For digital transport solutions to be truly inclusive, they need to be accessible to and usable by a wide range of people. To achieve this, it is important to understand what factors affect a person’s ability to use a digital interface. What might these be? DIGNITY’s partners at the University of Cambridge highlight a range of possible options, as shown in the diagram below.

Key user characteristics that affect a person’s ability to use a digital interface. Taken from Goodman-Deane et al (2020).

It is important to recognise that a person’s ability to use a digital interface depends on much more than simply having access to the required technology.

DIGNITY is conducting a set of surveys to understand how key influencing factors vary across the population. The data we are collecting on technology experience, competence, and attitude, as well as ability to recover from errors, will provide valuable insights into who is likely to find a digital interface difficult to use and why.

Firstly, competence with technology is crucial. This depends on a person’s experience with similar technologies and interfaces, and their resultant knowledge of commonly used symbols and interaction techniques. Even apparently simple gestures, such as swiping on a smartphone, are not obvious to someone who has not used that device before.

Other abilities and skills, such as the capacity to learn, the ability to cope with errors, and language skills, are also important. Psychological factors play a key role. If someone lacks confidence in using technology, they are more likely to get flustered or confused, and give up when they do not understand something. Conversely, if someone is willing to try out different things on an interface to see what happens, they are more likely to figure out how to use it.

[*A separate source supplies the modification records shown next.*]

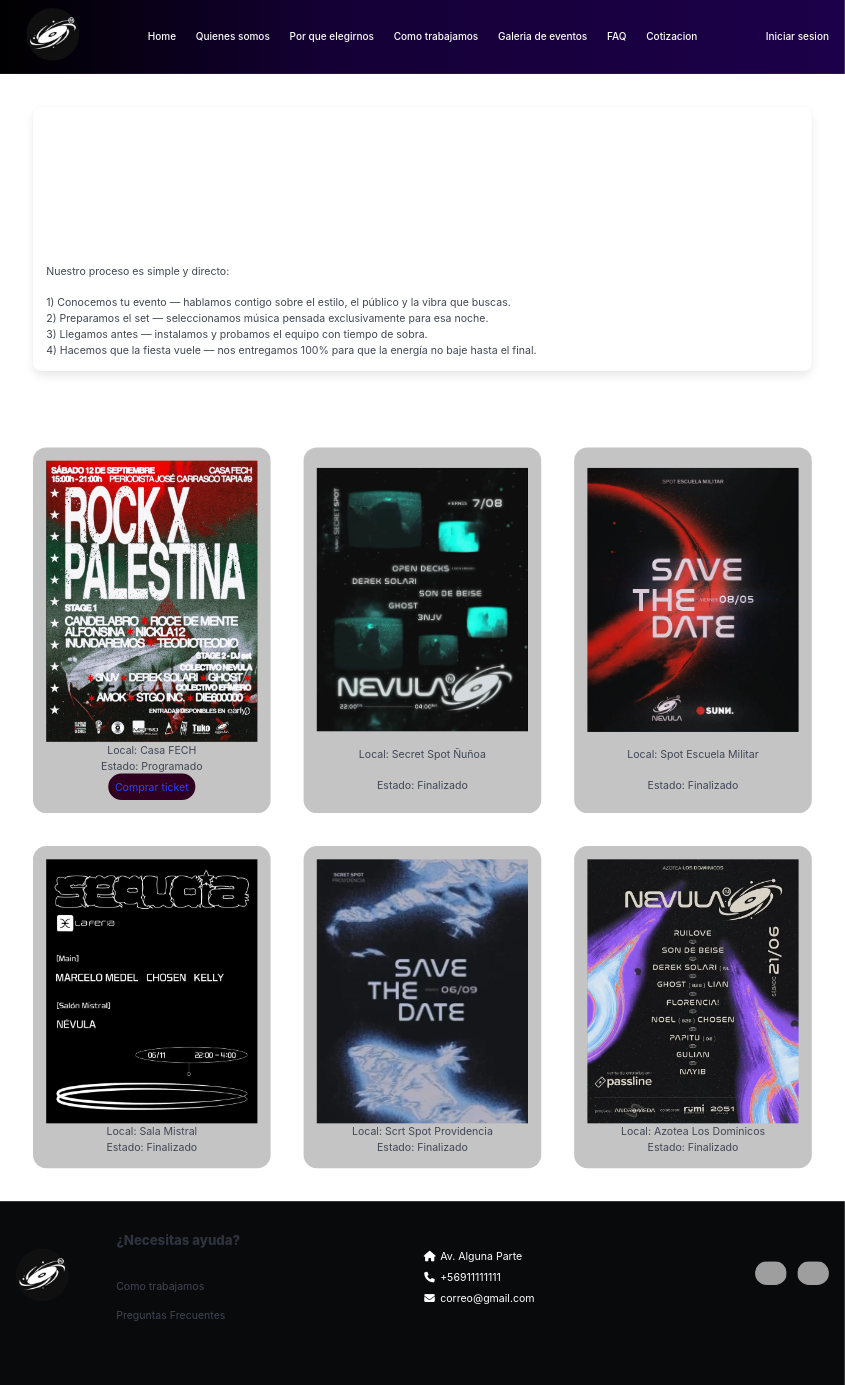
Repository: ChrisMalhue/PaginaNebula
Page: pages/eventos.html
These files come from the project's save history. The page is drawn as it stood at one moment and after the next save; the edit follows.
The browser window is 1280 px wide. The pictures show the whole page, at 66% of full size.
Pictures or frames that could not be fetched are drawn as grey boxes.

Above is the page before, as saved 2026-09-09 22:10:37.

### pages/eventos.html
<!DOCTYPE html>
<html lang="es">
<head>
    <meta charset="UTF-8">
    <meta name="viewport" content="width=device-width, initial-scale=1.0">
    <title>Eventos</title>
    <link rel="stylesheet" href="../styles/style.css">
    <link rel="stylesheet" href="https://cdn.jsdelivr.net/npm/bulma@1.0.4/css/bulma.min.css">
    <link rel="stylesheet" href="https://cdnjs.cloudflare.com/ajax/libs/font-awesome/6.5.1/css/all.min.css">
</head>
<body>
    <header id ="header"></header>

    <section id="trabajamos">

        <div class="trabajamos-item box mb-4">
                <p class="trabajamos-respuesta is-size-4 has-text-white">
                    En Nevula no improvisamos el viaje: cada evento parte con una órbita clara. Escuchamos tu idea, entendemos la energía que buscas y armamos el set pensando en tu público, no en una fórmula genérica. Llegamos con anticipación, probamos cada equipo y nos aseguramos de que todo esté listo para el despegue. Desde la primera conversación hasta el último track, trabajamos codo a codo contigo para que tu fiesta llegue nítida, potente y sin turbulencias.
                    <br>
                    <br>
                    <p class="trabajamos-respuesta2">
                        Nuestro proceso es simple y directo:
                        <br>
                        <br>
                        1) Conocemos tu evento — hablamos contigo sobre el estilo, el público y la vibra que buscas.
                        <br>
                        2) Preparamos el set — seleccionamos música pensada exclusivamente para esa noche.
                        <br>
                        3) Llegamos antes — instalamos y probamos el equipo con tiempo de sobra.
                        <br>
                        4) Hacemos que la fiesta vuele — nos entregamos 100% para que la energía no baje hasta el final.
                    </p>
                </p>
        </div>
    </section>

    <section id="fotos">
        <div>
            <img src="/images/evento6.webp" alt="Evento 6">
            <p>Local: Casa FECH</p>
            <p>Estado: Programado</p>
            <a href="https://pro.byearly.com/"><button>Comprar ticket</button></a>
        </div>

        <div>
            <img src="/images/evento5.webp" alt="Evento 5">
            <p>Local: Secret Spot Ñuñoa</p>
            <p>Estado: Finalizado</p>
        </div>

        <div>
            <img src="/images/evento4.webp" alt="Evento 4">
            <p>Local: Spot Escuela Militar</p>
            <p>Estado: Finalizado</p>
        </div>

        <div>
            <img src="/images/evento3.webp" alt="Evento 3">
            <p>Local: Sala Mistral</p>
            <p>Estado: Finalizado</p>
        </div>

        <div>
            <img src="/images/evento2.webp" alt="Evento 2">
            <p>Local: Scrt Spot Providencia</p>
            <p>Estado: Finalizado</p>
        </div>

        <div>
            <img src="/images/evento1.webp" alt="Evento 1">
            <p>Local: Azotea Los Dominicos</p>
            <p>Estado: Finalizado</p>
        </div>
    </section>

        <section class="agregar box mt-4" id="agregar-evento">
        <div class="contenedor-agregar">

            <div class="campos-inputs">
                <div class="field">
                    <label class="label">Local del evento</label>
                    <div class="control">
                        <input class="input" type="text" id="local_evento" placeholder="Escribe aquí">
                    </div>
                </div>

                <div class="field">
                    <label class="label">Estado</label>
                    <div class="control">
                        <div class="select">
                            <select id="estado_evento">
                                <option value="Programado">Programado</option>
                                <option value="Finalizado">Finalizado</option>
                            </select>
                        </div>
                    </div>
                </div>

                <div class="field">
                    <label class="label">Imagen del evento</label>
                    <div class="control">
                        <input class="input" type="text" id="imagen_evento" placeholder="Pega el link aquí">
                    </div>
                </div>

                <div class="field">
                    <label class="label">Link para comprar entradas</label>
                    <div class="control">
                        <input class="input" type="text" id="link_evento" placeholder="Solo si está Programado">
                    </div>
                </div>
            </div>

            <div class="boton-contenedor">
                <button type="button" class="button is-primary" onclick="agregarEvento()">Agregar Evento</button>
            </div>

        </div>
    </section>
    <footer id="footer-container"></footer>
</body>
<script src="../scripts/script.js"></script>
</html>

### styles/style.css
@import "https://cdn.jsdelivr.net/npm/bulma@1.0.4/css/bulma.min.css";

.custom-navbar {
  /* Lienas encargadas del degradado */
  background: linear-gradient(to right, #000000 0%, #150036 40%, #1c004a 100%) !important;
  width: 100%;
  padding-right: 1.5rem;;
}

header{
  position: sticky;
  top: 0;
  z-index: 100; /* Esto es para que el header siempre quede al frente y no se bugee la pag al scrollear hacia abajo */
}

/* Forzar que las columnas de nebula ocupen todo el ancho */
.custom-navbar .container.columns {
  display: flex !important;
  width: 100%;
  max-width: 100% !important;   /* Esta linea salvo la pagina, estaba mal el header y con esto se centro bien*/
}

/* Seccion del logo a continuacion */

.logo-seccion {
  flex-shrink: 0; /* El shrink hace que el logo no se achique */
  margin-left: 40px;
}

.logo-texto {
  color: #ffffff !important;
  font-size: 1.3rem;
  font-weight: bold;
  display: flex;
  align-items: center;
  gap: 10px;
}

.andlogo{
  width: 80px;
  border-radius: 500px;
}

.menu-seccion {
  display: flex !important;
  justify-content: center !important;
  align-items: center !important;
  flex-grow: 1; /* Esto hace que ocupe todo el espacio entre los links */
  gap: 30px;    /* esto es para el espacio horizontal */
}

.nav-link {
  color: #ffffff !important;
  text-decoration: none;
  font-size: 0.95rem;
  font-weight: 500;
  padding: 5px 0;
  transition: color 0.3s ease;
  white-space: nowrap; /* esto evita que lo largo se separe en 2 lineas */
}

/* Body comienza aqui abajo*/

/* Contenedor, video y texto*/

/* Contenedor: centrado vertical en vez de flex-start, se ve más equilibrado */
.contenedor{
  display: flex;
  align-items: center;
  min-height: 800px;
  gap: 40px;
  padding-top: 60px;
  padding-bottom: 60px;
  background: linear-gradient(to bottom, #000000 0%, #1c004a 35%, #1b0036 70%, #690046 100%) !important;
}

/* Vídeo */
.video-box{
  background-size: cover;
  background-position: center;
  width: 50%;
  height: 700px;
  margin-left: 40px;
  border-radius: 90px;
}

/* Texto alineado a la izquierda, con ancho máximo para que no se disperse */
.texto-box{
  display: flex;
  align-items: flex-start;
  flex-direction: column;
  gap: 24px;
  max-width: 550px;
  padding-right: 40px;
}

/* Título Nevula */
.texto-box h1{
  color: #ffffff;
  font-weight: 700;
  font-size: clamp(2.5rem, 5vw, 4rem);
  letter-spacing: 4px;
  text-transform: uppercase;
  margin: 0;
}

/* Primer párrafo */
.texto-box p {
  color: rgba(255, 255, 255, 0.75);
  font-size: 1.05rem;
  line-height: 1.7;
  margin: 0;
}

/* Segundo párrafo */
.texto-box p:last-of-type {
  color: #ffffff;
  font-weight: 600;
  font-size: 1.15rem;
}

/* Elegirnos */
#elegirnos h2{
  text-align: center;
  margin-top: 20px;
  color: #020202;
  font-weight: 700;
  font-size: clamp(2.5rem, 5vw, 4rem);
  letter-spacing: 4px;
  text-transform: uppercase;
}

#elegirnos-grid{
  display: grid;
  flex-wrap: wrap;
  grid-template-columns: 1fr 1fr 1fr;
  column-gap: 50px;
  row-gap: 50px;
  margin: 50px;
}

#elegirnos-grid img{
  width: 130px;
}

#elegirnos-grid div{
  display: flex;
  flex-direction: column;
  justify-content: space-around;
  align-items: center;
  background-color: #3636364b;
  border-radius: 20px;
  padding: 20px;
}

/* Historial de Eventos */
#fotos{
  display: grid;
  flex-wrap: wrap;
  grid-template-columns: 1fr 1fr 1fr;
  column-gap: 50px;
  row-gap: 50px;
  margin: 50px;
}

#fotos div{
  display: flex;
  flex-direction: column;
  justify-content: space-around;
  align-items: center;
  background-color: #3636364b;
  border-radius: 20px;
  padding: 20px;
}

#fotos div:hover{
  color: white;
  background-color: #240049ab;
  transition: 0.3s;
}

#fotos div button{
  background-color: #300020;
  padding: 10px;
  border-radius: 20px;
}

#fotos div button:hover{
  background-color: #5c003d;
  transition: 0.3s;
}

.trabajamos-item{
  width: 1500px;
}

#trabajamos{
  display: flex;
  align-items: center;
  justify-content: center;
  padding: 50px;
}

.trabajamos-respuesta{
  text-align: justify;
}

/* CSS de footer */
.footer{
  padding: 40px 20px;
}

.andlogo{
  max-width: 120px;
  height: auto;
}

.gap-2{
  gap: 8px;
}

.gap-3{
  gap: 16px;
}

/* Media queries */
@media screen and (max-width: 768px) {
.footer .columns {
  flex-direction: column;
  align-items: center;
  text-align: center;
}



.footer .column {
  margin-left: 0 !important;
  margin-bottom: 1.5rem;
  width: 100%;
}



.footer .is-flex {
  justify-content: center !important;
}

}

### scripts/script.js
// Header

function inyectarHeader(){

    document.getElementById("header").innerHTML = `
    <nav class="custom-navbar py-3">
        <div class="container columns is-vcentered is-mobile m-0">

            <!-- Sección 1: Logotipo (Izquierda) -->
            <section class="column is-narrow p-0 logo-seccion">
                <h1 class="logo-texto">
                  <a href="/index.html">
                    <img class="andlogo" src="/images/logo.webp">
                  </a>
                </h1>
            </section>

            <!-- Sección 2: Enlaces (Centro) -->
            <section class="column is-flex is-justify-content-center p-0 menu-seccion">
                <a class="nav-link is-active" href="../index.html">Home</a>
                <a class="nav-link" href="../index.html#quienes">Quienes somos</a>
                <a class="nav-link" href="../index.html#elegirnos">Por que elegirnos</a>
                <a class="nav-link" href="../pages/eventos.html#trabajamos">Como trabajamos</a>
                <a class="nav-link" href="../pages/eventos.html#fotos">Galeria de eventos</a>
                <a class="nav-link" href="../pages/faqcotiza.html#faq">FAQ</a>
                <a class="nav-link" href="../pages/faqcotiza.html#cotizacion">Cotizacion</a>
            </section>

            <section class="sin_cuenta">
              <a class="nav-link" href="../pages/inicio_secion.html">Iniciar sesion</a>
            </section>

            <section class="con_cuenta">
              <button onclick="cerrarSesion()">Cerrar sesion</button>
            </section>


        </div>
    </nav>`;

    // Aqui vemos si hay alguna sesion creada para despues mosrtar el boton que toque
    const estaLogueado = localStorage.getItem("logueado") === "true";
    const sinCuenta = document.querySelector(".sin_cuenta");
    const conCuenta = document.querySelector(".con_cuenta");

    if (estaLogueado) {
        sinCuenta.style.display = "none";
        conCuenta.style.display = "flex";
    } else {
        sinCuenta.style.display = "flex";
        conCuenta.style.display = "none";
    }

}

// Funciones medias

function recibirDatos(event) {
    event.preventDefault(); // Evita que la página se recargue y se pierda la información

    // Muestra el cuadro nativo con tu mensaje personalizado
    alert("Recibimos tu solicitud, te contactaremos en breve.");

    // Deja todos los campos del formulario completamente vacíos
    event.target.reset();
}

function recibirDatosLogin(event) {
    event.preventDefault();

    const usuarioValido = "admin";
    const contrasenaValida = "1234";

    const form = event.target;
    const usuarioIngresado = document.getElementById("usuario").value;
    const contrasenaIngresada = document.getElementById("contrasena").value;

    if (usuarioIngresado === usuarioValido && contrasenaIngresada === contrasenaValida) {
        localStorage.setItem("logueado", "true");
        window.location.href = "../index.html";
    } else {
        alert("Usuario o contraseña incorrecto");
    }
}

function cerrarSesion() {
    localStorage.removeItem("logueado");
    window.location.href = "../index.html";
}

// Footer

function inyectaFooter(){

  const footerHTML = `
    <footer class="footer has-background-black has-text-white">
    <div class="columns is-vcentered is-justify-content-space-between">
      <div class="column is-narrow">
        <a href="/index.html">
          <img class="andlogo" src="/images/logo.webp">
        </a>
      </div>
      <div class="column is-narrow ml-6">
        <p class="title is-5">¿Necesitas ayuda?</p>
        <br>
        <p class="subtitle is-6"><a class="has-text-current" href="/pages/eventos.html">Como trabajamos</a></p>
        <p class="subtitle is-6"><a class="has-text-current" href="/pages/faqcotiza.html">Preguntas Frecuentes</a></p>
      </div>

      <div class="column is-flex is-justify-content-flex-end">
        <div class="is-flex is-flex-direction-column gap-2">
          <span class="icon-text">
            <span class="icon"><i class="fa-solid fa-house"></i></span>
            <span>Av. Alguna Parte</span>
          </span>
          <span class="icon-text">
            <span class="icon"><i class="fa-solid fa-phone"></i></span>
            <span>+56911111111</span>
          </span>
          <span class="icon-text">
            <span class="icon"><i class="fa-solid fa-envelope"></i></span>
            <span>correo@gmail.com</span>
          </span>
        </div>
      </div>
      <div class="column is-flex is-justify-content-flex-end">
        <div class="is-flex is-flex-direction-row is-align-items-center gap-3">
          <a href="https://www.instagram.com/nevula.scl/" target="_blank">
            <figure class="image is-48x48">
              <img class="is-rounded" src="https://encrypted-tbn0.gstatic.com/images?q=tbn:ANd9GcR8HUwsS-_LkMQoYL66F7AUH5X4HwhDjzCNMg-_jlvPxQ&s=10" />
            </figure>
          </a>
          <a href="https://www.youtube.com/channel/UCa-jOKgfq2FLccvHXteRdpQ" target="_blank">
            <figure class="image is-48x48">
              <img class="is-rounded" src="https://www.icosix.com/uploads/icons/2025/09/youtube.png" />
            </figure>
          </a>
        </div>
      </div>
    </div>
  </footer>`;

  const container = document.getElementById('footer-container');
  if (container) {
    container.innerHTML = footerHTML;
  }
}

// Funcion de eventos

function agregarEvento() {

    const local = document.getElementById("local_evento").value;
    const estado = document.getElementById("estado_evento").value;
    const imagen = document.getElementById("imagen_evento").value;
    const link = document.getElementById("link_evento").value;

    // Validacion de campos vacios
    if (!local || !imagen) {
        alert("Por favor completa el local y la imagen del evento.");
        return;
    }

    if (estado === "Programado" && !link) {
        alert("Los eventos Programados necesitan un link para comprar entradas.");
        return;
    }

    const contenedorFotos = document.getElementById("fotos");

    // Parecido al trabajo de cartas, se crea el contenedor
    const nuevoEvento = document.createElement("div");

    // el boton de comrpa se muestra solo si el estado agregado es programado
    const botonHTML = estado === "Programado"
        ? `<a href="${link}" target="_blank"><button>Comprar ticket</button></a>`
        : "";

    nuevoEvento.innerHTML = `
        <img src="${imagen}" alt="${local}">
        <p>Local: ${local}</p>
        <p>Estado: ${estado}</p>
        ${botonHTML}
    `;

    contenedorFotos.prepend(nuevoEvento);

    // Limpiamos el formulario
    document.getElementById("local_evento").value = "";
    document.getElementById("imagen_evento").value = "";
    document.getElementById("link_evento").value = "";
}

function controlarVistaAdmin() {
    const estaLogueado = localStorage.getItem("logueado") === "true";
    const seccionAgregar = document.getElementById("agregar-evento");

    if (seccionAgregar) {
        seccionAgregar.style.display = estaLogueado ? "block" : "none";
    }
}

inyectaFooter();
inyectarHeader();
controlarVistaAdmin();

After the next save:
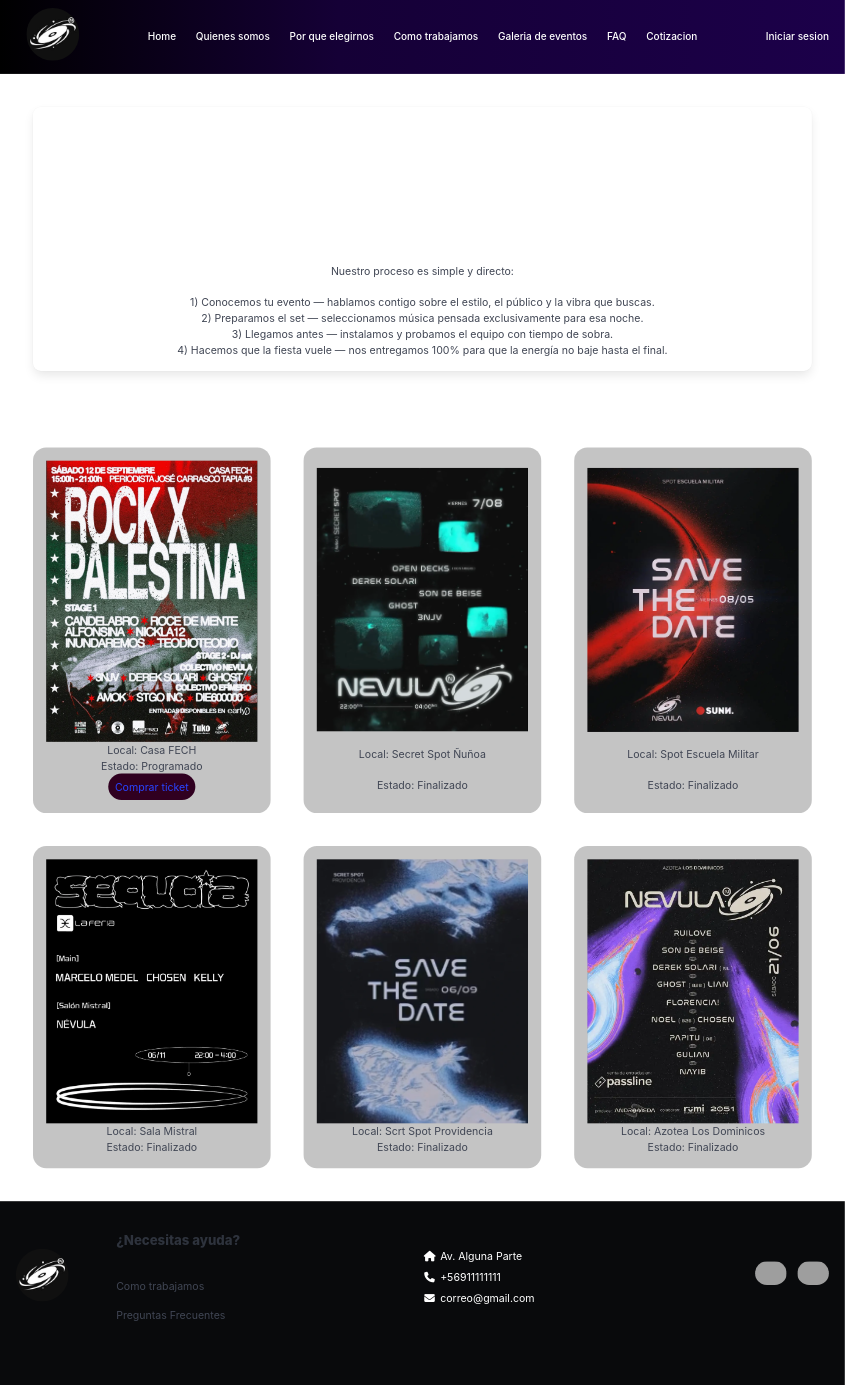
Saved 14 s later.
--- a/styles/style.css
+++ b/styles/style.css
@@ -205,6 +205,10 @@
   text-align: justify;
 }
 
+.trabajamos-respuesta2{
+  text-align: center;
+}
+
 /* CSS de footer */
 .footer{
   padding: 40px 20px;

References: Goodman-Deane, J., Bradley, M., Waller, S., Clarkson, P.J. (2020b), “Quantifying exclusion for digital products and interfaces”, CWUAAT 2020 (10th Cambridge Workshop on Universal Access and Assistive Technology), Cambridge, UK, March 2020, Springer.